### AVAILABLE DATA
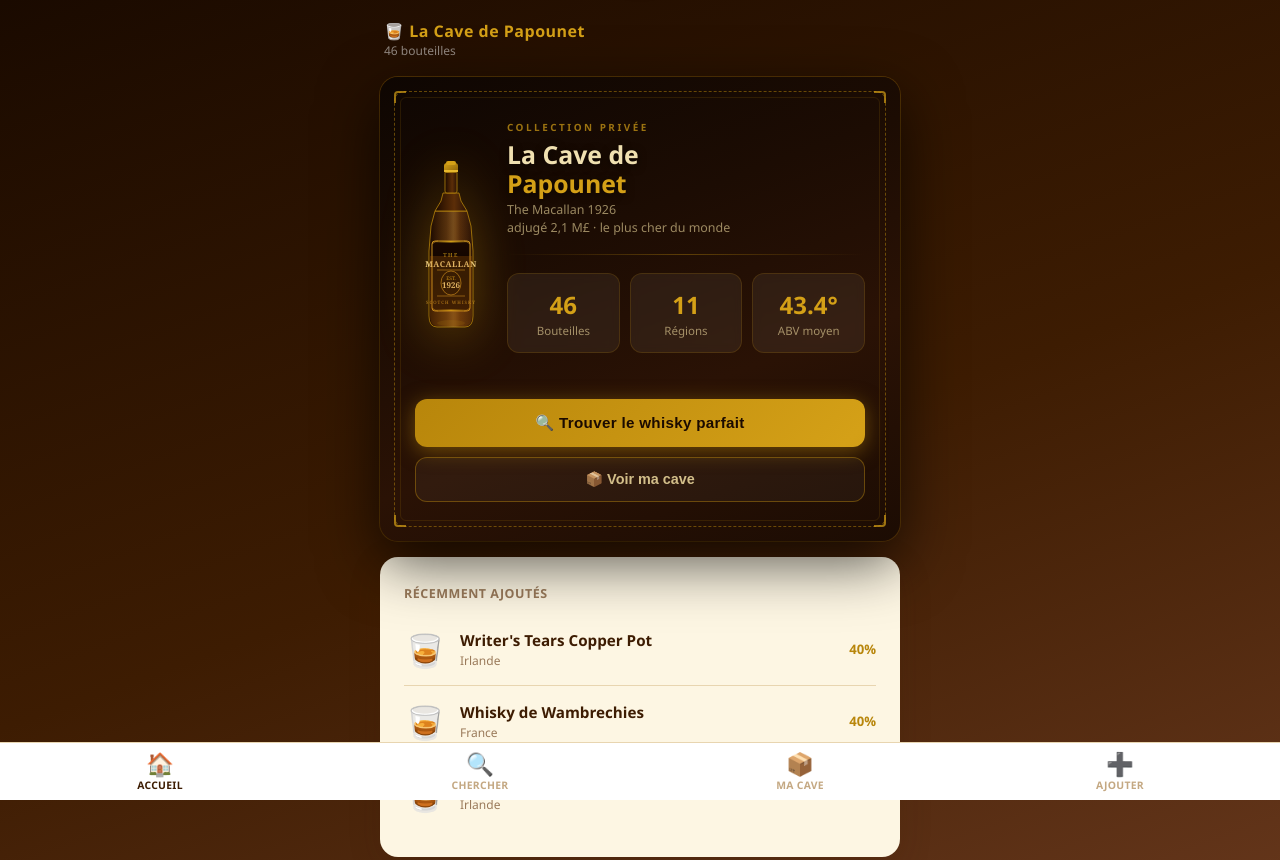
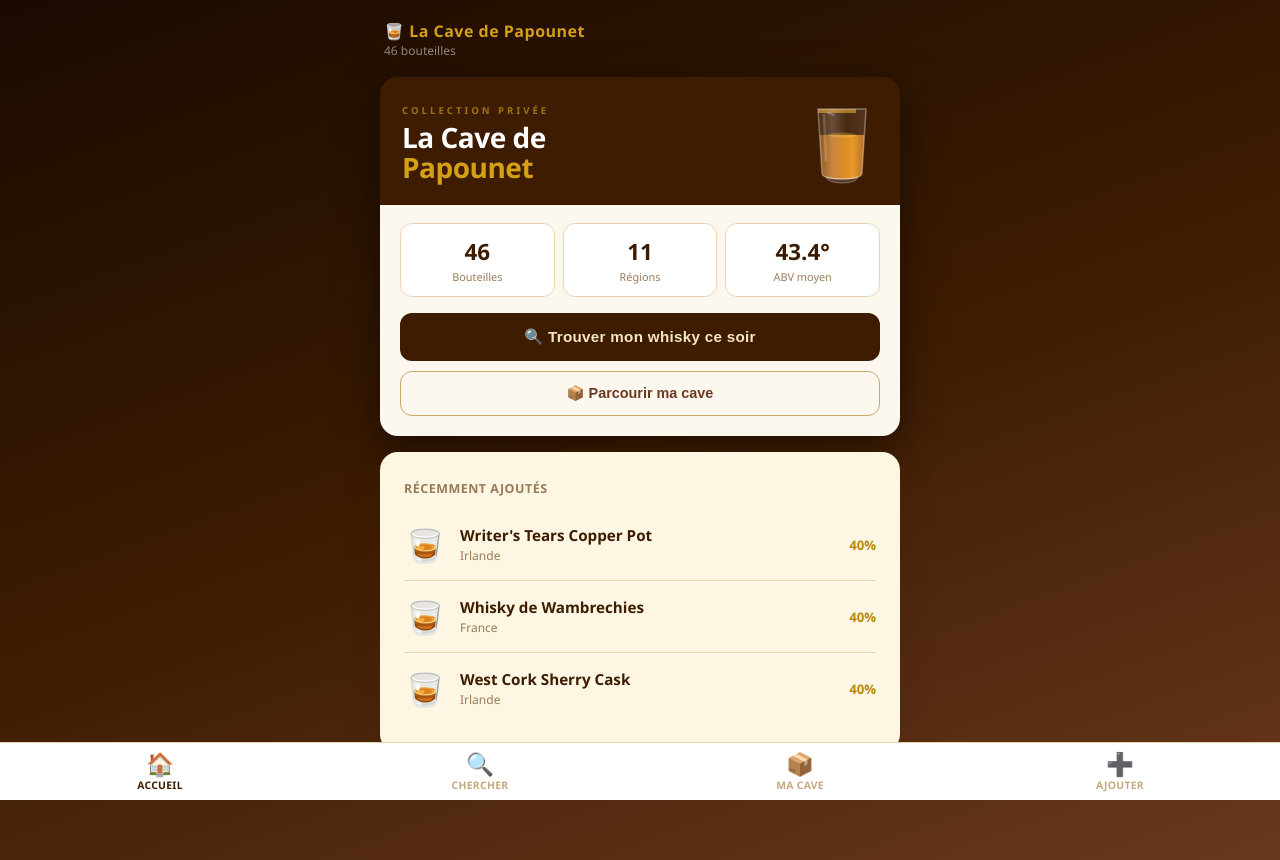
Before and after one commit to FabriceBEAUD/la-cave-de-papounet, a plain HTML site: page index.html in a window 1280 px wide. Shown: the top 860 px of the page. Drawn offline with Linux system fonts and the light colour scheme.

Commit message:
feat: home v3 bold+minimal + verre whisky animé (filet + remplissage)

```diff
--- a/index.html
+++ b/index.html
@@ -51,131 +51,142 @@ header {
 
 /* ── ÉCRAN ACCUEIL ── */
 .hero-card {
-  background: linear-gradient(160deg, #0e0602 0%, #1c0c03 35%, #2a1205 65%, #1c0c03 100%);
   border-radius: var(--radius);
-  padding: 0;
   overflow: hidden;
-  position: relative;
   max-width: 520px;
   width: 100%;
-  box-shadow: 0 20px 60px rgba(0,0,0,0.7), 0 0 0 1px rgba(184,134,11,0.3);
+  box-shadow: 0 12px 40px rgba(0,0,0,0.5);
   margin-bottom: 16px;
 }
-.hero-stitch {
-  margin: 14px;
-  border-radius: 10px;
-  border: 1.5px dashed rgba(184,134,11,0.5);
-  padding: 28px 20px 24px;
-  position: relative;
-}
-.hero-stitch::before {
-  content: '';
-  position: absolute;
-  inset: 5px;
-  border-radius: 6px;
-  border: 1px solid rgba(184,134,11,0.15);
-  pointer-events: none;
-}
-
-/* coins brodés */
-.stitch-corner {
-  position: absolute;
-  width: 12px; height: 12px;
-  border-color: rgba(212,160,23,0.7);
-  border-style: solid;
-}
-.stitch-corner.tl { top: -1px; left: -1px; border-width: 2px 0 0 2px; border-radius: 4px 0 0 0; }
-.stitch-corner.tr { top: -1px; right:-1px; border-width: 2px 2px 0 0; border-radius: 0 4px 0 0; }
-.stitch-corner.bl { bottom:-1px; left:-1px; border-width: 0 0 2px 2px; border-radius: 0 0 0 4px; }
-.stitch-corner.br { bottom:-1px; right:-1px; border-width: 0 2px 2px 0; border-radius: 0 0 4px 0; }
-
-.hero-layout {
+
+/* Bandeau sombre en-tête */
+.hero-top {
+  background: #3d1c02;
+  padding: 22px 22px 18px;
   display: flex;
   align-items: center;
-  gap: 20px;
-}
-.hero-bottle-wrap {
-  flex-shrink: 0;
-  filter: drop-shadow(0 8px 24px rgba(184,134,11,0.4));
-}
-.hero-text { flex: 1; }
-.hero-label {
-  font-size: 0.62rem;
+  gap: 18px;
+}
+.hero-top-text { flex: 1; }
+.hero-eyebrow {
+  font-size: 0.6rem;
   font-weight: 800;
-  letter-spacing: 2.5px;
-  color: rgba(212,160,23,0.7);
+  letter-spacing: 3px;
+  color: rgba(212,160,23,0.65);
   text-transform: uppercase;
   margin-bottom: 6px;
 }
-.hero-title {
-  font-size: 1.55rem;
+.hero-name {
+  font-size: 1.75rem;
   font-weight: 900;
-  color: #f0e0b0;
-  line-height: 1.15;
-  margin-bottom: 4px;
-  text-shadow: 0 2px 8px rgba(0,0,0,0.6);
-}
-.hero-title span { color: var(--or-vif); }
-.hero-subtitle {
-  font-size: 0.78rem;
-  color: rgba(240,220,160,0.6);
-  margin-bottom: 18px;
-  line-height: 1.4;
-}
-.hero-divider {
-  width: 100%;
-  height: 1px;
-  background: linear-gradient(90deg, transparent, rgba(184,134,11,0.4), transparent);
-  margin-bottom: 18px;
-}
-
+  color: #fff;
+  line-height: 1.05;
+  letter-spacing: -0.5px;
+}
+.hero-name span { color: var(--or-vif); display: block; }
+
+/* Verre animé */
+.glass-wrap {
+  flex-shrink: 0;
+  position: relative;
+  width: 72px;
+  height: 88px;
+}
+/* Filet qui coule */
+.pour-stream {
+  position: absolute;
+  left: 50%;
+  top: 0;
+  transform: translateX(-50%);
+  width: 4px;
+  height: 28px;
+  border-radius: 2px;
+  background: linear-gradient(180deg, rgba(184,134,11,0) 0%, #c8880e 40%, #e8a020 100%);
+  animation: pourStream 2.8s ease-in-out forwards;
+  transform-origin: top center;
+}
+@keyframes pourStream {
+  0%   { opacity:0; height:0; top:0; }
+  10%  { opacity:1; height:28px; }
+  70%  { opacity:1; height:28px; }
+  100% { opacity:0; height:28px; }
+}
+/* Verre SVG avec liquide animé */
+.glass-svg { position: absolute; bottom: 0; left: 0; }
+.liquid-fill {
+  transform-origin: bottom center;
+  animation: fillUp 2.5s 0.3s cubic-bezier(0.4,0,0.2,1) forwards;
+  transform: scaleY(0);
+}
+@keyframes fillUp {
+  0%   { transform: scaleY(0); }
+  100% { transform: scaleY(1); }
+}
+.liquid-wave {
+  animation: waveMotion 3s 2.8s ease-in-out infinite alternate;
+}
+@keyframes waveMotion {
+  0%   { d: path("M10,0 Q20,-3 30,0 Q40,3 50,0 L50,8 L10,8 Z"); }
+  100% { d: path("M10,0 Q20,3 30,0 Q40,-3 50,0 L50,8 L10,8 Z"); }
+}
+/* Reflet verre */
+.glass-shine {
+  animation: shineFlicker 4s 3s ease-in-out infinite alternate;
+}
+@keyframes shineFlicker {
+  0%   { opacity: 0.25; }
+  100% { opacity: 0.5; }
+}
+
+/* Corps blanc de la hero */
+.hero-body {
+  background: #fdf8ef;
+  padding: 18px 20px 20px;
+}
 .home-stats {
   display: grid;
   grid-template-columns: 1fr 1fr 1fr;
-  gap: 10px;
-  margin-bottom: 24px;
+  gap: 8px;
+  margin-bottom: 16px;
 }
 .stat-box {
-  background: rgba(255,255,255,0.06);
-  border: 1px solid rgba(184,134,11,0.2);
+  background: #fff;
+  border: 1px solid #e8d5b0;
   border-radius: 12px;
-  padding: 14px 8px;
+  padding: 12px 8px;
   text-align: center;
-  backdrop-filter: blur(4px);
-}
-.stat-box .stat-val { font-size: 1.5rem; font-weight: 900; color: var(--or-vif); }
-.stat-box .stat-lbl { font-size: 0.72rem; color: rgba(240,220,160,0.6); margin-top: 2px; }
-
-.hero-btns { display: flex; flex-direction: column; gap: 10px; }
+}
+.stat-box .stat-val { font-size: 1.4rem; font-weight: 900; color: var(--brun); }
+.stat-box .stat-lbl { font-size: 0.68rem; color: #9a7a5a; margin-top: 2px; }
+
 .btn-hero-primary {
   width: 100%;
   padding: 15px 20px;
   border-radius: 12px;
   border: none;
-  background: linear-gradient(135deg, #b8860b, #d4a017, #b8860b);
-  background-size: 200% 100%;
-  color: #1a0a00;
+  background: #3d1c02;
+  color: #f5e8c0;
   font-size: 0.95rem;
   font-weight: 900;
   cursor: pointer;
   letter-spacing: 0.3px;
-  box-shadow: 0 4px 20px rgba(184,134,11,0.5);
-  transition: all 0.2s;
-}
-.btn-hero-primary:hover { background-position: 100% 0; box-shadow: 0 6px 28px rgba(184,134,11,0.7); }
+  margin-bottom: 10px;
+  transition: background 0.2s;
+}
+.btn-hero-primary:hover { background: #5c2e08; }
 .btn-hero-secondary {
   width: 100%;
   padding: 13px 20px;
   border-radius: 12px;
-  border: 1.5px solid rgba(184,134,11,0.45);
-  background: rgba(255,255,255,0.04);
-  color: rgba(240,220,160,0.85);
+  border: 1.5px solid #c8a86a;
+  background: transparent;
+  color: #6b3a1f;
   font-size: 0.9rem;
   font-weight: 700;
   cursor: pointer;
   transition: all 0.2s;
 }
-.btn-hero-secondary:hover { border-color: var(--or-vif); background: rgba(184,134,11,0.1); }
+.btn-hero-secondary:hover { border-color: var(--or); background: #fff8ec; }
 
 .btn-primary {
   background: linear-gradient(135deg, var(--or), var(--brun2));
@@ -612,106 +623,66 @@ header {
   <div id="screen-home" class="screen active">
 
     <div class="hero-card">
-      <div class="hero-stitch">
-        <div class="stitch-corner tl"></div>
-        <div class="stitch-corner tr"></div>
-        <div class="stitch-corner bl"></div>
-        <div class="stitch-corner br"></div>
-
-        <div class="hero-layout">
-          <!-- Bouteille SVG Macallan 1926 style -->
-          <div class="hero-bottle-wrap">
-            <svg width="72" height="190" viewBox="0 0 72 190" xmlns="http://www.w3.org/2000/svg">
+      <!-- Bandeau sombre avec titre + verre animé -->
+      <div class="hero-top">
+        <div class="hero-top-text">
+          <div class="hero-eyebrow">Collection privée</div>
+          <div class="hero-name">La Cave de<span>Papounet</span></div>
+        </div>
+
+        <!-- Verre de whisky animé -->
+        <div class="glass-wrap">
+          <div class="pour-stream"></div>
+          <svg class="glass-svg" width="72" height="82" viewBox="0 0 72 82" xmlns="http://www.w3.org/2000/svg">
             <defs>
-                <linearGradient id="bg1" x1="0%" y1="0%" x2="100%" y2="0%">
-                  <stop offset="0%"   stop-color="#1a0800"/>
-                  <stop offset="30%"  stop-color="#3d1c02"/>
-                  <stop offset="60%"  stop-color="#5c2e08"/>
-                  <stop offset="100%" stop-color="#2a1205"/>
+              <clipPath id="glassClip">
+                <path d="M12,4 L16,68 Q16,74 36,74 Q56,74 56,68 L60,4 Z"/>
+              </clipPath>
+              <linearGradient id="liquidGrad" x1="0%" y1="0%" x2="100%" y2="0%">
+                <stop offset="0%"   stop-color="#7a3c05"/>
+                <stop offset="40%"  stop-color="#c87010"/>
+                <stop offset="70%"  stop-color="#e8921a"/>
+                <stop offset="100%" stop-color="#9a5008"/>
               </linearGradient>
-                <linearGradient id="shine1" x1="0%" y1="0%" x2="100%" y2="0%">
-                  <stop offset="0%"  stop-color="rgba(255,220,120,0)" />
-                  <stop offset="40%" stop-color="rgba(255,220,120,0.08)" />
-                  <stop offset="55%" stop-color="rgba(255,220,120,0.18)" />
-                  <stop offset="70%" stop-color="rgba(255,220,120,0.04)" />
-                  <stop offset="100%" stop-color="rgba(255,220,120,0)" />
+              <linearGradient id="glassGrad" x1="0%" y1="0%" x2="100%" y2="0%">
+                <stop offset="0%"   stop-color="rgba(255,255,255,0.08)"/>
+                <stop offset="30%"  stop-color="rgba(255,255,255,0.22)"/>
+                <stop offset="60%"  stop-color="rgba(255,255,255,0.06)"/>
+                <stop offset="100%" stop-color="rgba(255,255,255,0.12)"/>
               </linearGradient>
-                <linearGradient id="labelGrad" x1="0%" y1="0%" x2="0%" y2="100%">
-                  <stop offset="0%"   stop-color="#1a0800"/>
-                  <stop offset="50%"  stop-color="#0d0400"/>
-                  <stop offset="100%" stop-color="#1a0800"/>
-                </linearGradient>
-                <linearGradient id="goldLine" x1="0%" y1="0%" x2="100%" y2="0%">
-                  <stop offset="0%"   stop-color="rgba(184,134,11,0)"/>
-                  <stop offset="50%"  stop-color="#d4a017"/>
-                  <stop offset="100%" stop-color="rgba(184,134,11,0)"/>
-                </linearGradient>
-                <linearGradient id="capGrad" x1="0%" y1="0%" x2="100%" y2="100%">
-                  <stop offset="0%" stop-color="#d4a017"/>
-                  <stop offset="100%" stop-color="#8a6008"/>
-                </linearGradient>
-                <filter id="glow">
-                  <feGaussianBlur stdDeviation="2" result="blur"/>
-                  <feMerge><feMergeNode in="blur"/><feMergeNode in="SourceGraphic"/></feMerge>
-                </filter>
             </defs>
 
-              <!-- Corps de la bouteille -->
-              <path d="M20,60 L16,75 L14,100 L14,165 Q14,176 22,176 L50,176 Q58,176 58,165 L58,100 L56,75 L52,60 Z" fill="url(#bg1)" stroke="#b8860b" stroke-width="0.8"/>
-
-              <!-- Reflet latéral -->
-              <path d="M20,60 L16,75 L14,100 L14,165 Q14,176 22,176 L50,176 Q58,176 58,165 L58,100 L56,75 L52,60 Z" fill="url(#shine1)"/>
-
-              <!-- Épaule de la bouteille -->
-              <path d="M28,42 L26,50 L20,60 L52,60 L46,50 L44,42 Z" fill="url(#bg1)" stroke="#b8860b" stroke-width="0.8"/>
-
-              <!-- Col -->
-              <rect x="30" y="20" width="12" height="22" rx="2" fill="url(#bg1)" stroke="#b8860b" stroke-width="0.8"/>
-
-              <!-- Capsule / bouchon -->
-              <rect x="29" y="12" width="14" height="10" rx="3" fill="url(#capGrad)"/>
-              <rect x="31" y="10" width="10" height="4" rx="2" fill="#d4a017"/>
-              <!-- Fil doré capsule -->
-              <rect x="29" y="19" width="14" height="2" fill="#f0c030" opacity="0.9"/>
-
-              <!-- Étiquette principale -->
-              <rect x="17" y="90" width="38" height="70" rx="3" fill="url(#labelGrad)" stroke="#c89020" stroke-width="1"/>
-              <!-- Filet or haut de l'étiquette -->
-              <rect x="17" y="90" width="38" height="1.5" rx="0.5" fill="url(#goldLine)"/>
-              <rect x="17" y="158.5" width="38" height="1.5" rx="0.5" fill="url(#goldLine)"/>
-
-              <!-- Motif coins étiquette -->
-              <path d="M17,93 Q20,90 23,90" fill="none" stroke="#c89020" stroke-width="0.7"/>
-              <path d="M55,93 Q52,90 49,90" fill="none" stroke="#c89020" stroke-width="0.7"/>
-              <path d="M17,157 Q20,160 23,160" fill="none" stroke="#c89020" stroke-width="0.7"/>
-              <path d="M55,157 Q52,160 49,160" fill="none" stroke="#c89020" stroke-width="0.7"/>
-
-              <!-- Texte étiquette -->
-              <text x="36" y="106" text-anchor="middle" font-family="Georgia,serif" font-size="5.5" fill="#d4a017" letter-spacing="1.5">THE</text>
-              <text x="36" y="116" text-anchor="middle" font-family="Georgia,serif" font-size="8" fill="#f0d080" font-weight="bold" letter-spacing="0.5">MACALLAN</text>
-              <!-- Ligne déco -->
-              <line x1="22" y1="119" x2="50" y2="119" stroke="#c89020" stroke-width="0.6"/>
-              <!-- Médaillon -->
-              <ellipse cx="36" cy="132" rx="10" ry="12" fill="none" stroke="#c89020" stroke-width="0.7"/>
-              <text x="36" y="129" text-anchor="middle" font-family="Georgia,serif" font-size="5" fill="#d4a017">EST.</text>
-              <text x="36" y="137" text-anchor="middle" font-family="Georgia,serif" font-size="8" fill="#f0d080" font-weight="bold">1926</text>
-              <!-- Ligne déco bas -->
-              <line x1="22" y1="145" x2="50" y2="145" stroke="#c89020" stroke-width="0.6"/>
-              <text x="36" y="153" text-anchor="middle" font-family="Georgia,serif" font-size="4.5" fill="#c89020" letter-spacing="1">SCOTCH WHISKY</text>
-
-              <!-- Liquide ambré visible -->
-              <path d="M15,105 L15,165 Q15,175 22,175 L50,175 Q57,175 57,165 L57,105 Z" fill="rgba(184,100,10,0.25)"/>
-
-              <!-- Reflet brillant bas bouteille -->
-              <ellipse cx="36" cy="172" rx="14" ry="3" fill="rgba(184,134,11,0.15)"/>
+            <!-- Liquide animé (clippé dans la forme du verre) -->
+            <g clip-path="url(#glassClip)">
+              <!-- Fond sombre du liquide -->
+              <rect x="10" y="30" width="52" height="46" fill="#5c2a04"/>
+              <!-- Couche ambrée principale avec animation fill -->
+              <rect class="liquid-fill" x="10" y="30" width="52" height="44" fill="url(#liquidGrad)"/>
+              <!-- Surface ondulante -->
+              <path class="liquid-wave" d="M10,30 Q22,27 36,30 Q50,33 62,30 L62,38 L10,38 Z" fill="#e8a020" opacity="0.6"/>
+              <!-- Reflet clair sur la surface -->
+              <ellipse cx="36" cy="30" rx="14" ry="2.5" fill="rgba(255,200,60,0.3)"/>
+            </g>
+
+            <!-- Contour du verre (par-dessus le liquide) -->
+            <path d="M12,4 L16,68 Q16,74 36,74 Q56,74 56,68 L60,4 Z"
+                  fill="none" stroke="rgba(255,255,255,0.35)" stroke-width="1.5"/>
+            <!-- Base épaisse -->
+            <path d="M20,72 Q22,78 36,78 Q50,78 52,72 Q44,74 36,74 Q28,74 20,72 Z"
+                  fill="rgba(255,255,255,0.15)" stroke="rgba(255,255,255,0.3)" stroke-width="1"/>
+            <!-- Reflet vertical gauche -->
+            <path class="glass-shine" d="M18,10 L20,55" stroke="rgba(255,255,255,0.45)" stroke-width="2.5" stroke-linecap="round"/>
+            <!-- Petit reflet haut -->
+            <path d="M22,8 L28,10" stroke="rgba(255,255,255,0.3)" stroke-width="1.5" stroke-linecap="round"/>
+            <!-- Fond verre (remplissage transparent) -->
+            <path d="M12,4 L16,68 Q16,74 36,74 Q56,74 56,68 L60,4 Z"
+                  fill="url(#glassGrad)"/>
           </svg>
         </div>
-
-          <div class="hero-text">
-            <div class="hero-label">Collection privée</div>
-            <div class="hero-title">La Cave de<br><span>Papounet</span></div>
-            <div class="hero-subtitle">The Macallan 1926<br>adjugé 2,1 M£ · le plus cher du monde</div>
-            <div class="hero-divider"></div>
+      </div>
+
+      <!-- Corps clair avec stats et boutons -->
+      <div class="hero-body">
         <div class="home-stats">
           <div class="stat-box">
             <div class="stat-val" id="stat-total">0</div>
@@ -726,13 +697,8 @@ header {
             <div class="stat-lbl">ABV moyen</div>
           </div>
         </div>
-          </div>
-        </div>
-
-        <div class="hero-btns" style="margin-top:22px">
-          <button class="btn-hero-primary" onclick="startWizard()">🔍 Trouver le whisky parfait</button>
-          <button class="btn-hero-secondary" onclick="showScreen('screen-cave')">📦 Voir ma cave</button>
-        </div>
+        <button class="btn-hero-primary" onclick="startWizard()">🔍 Trouver mon whisky ce soir</button>
+        <button class="btn-hero-secondary" onclick="showScreen('screen-cave')">📦 Parcourir ma cave</button>
       </div>
     </div>
 
```
Lines whose indentation alone changed are shown as unchanged.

### TASK PROMPT
Across the entries above, find the lines with the string "padding" and copy them.

### RESPONSE BOX
-  padding: 0;
-  padding: 28px 20px 24px;
+  padding: 22px 22px 18px;
+  padding: 18px 20px 20px;
-  padding: 14px 8px;
+  padding: 12px 8px;
   padding: 15px 20px;
   padding: 13px 20px;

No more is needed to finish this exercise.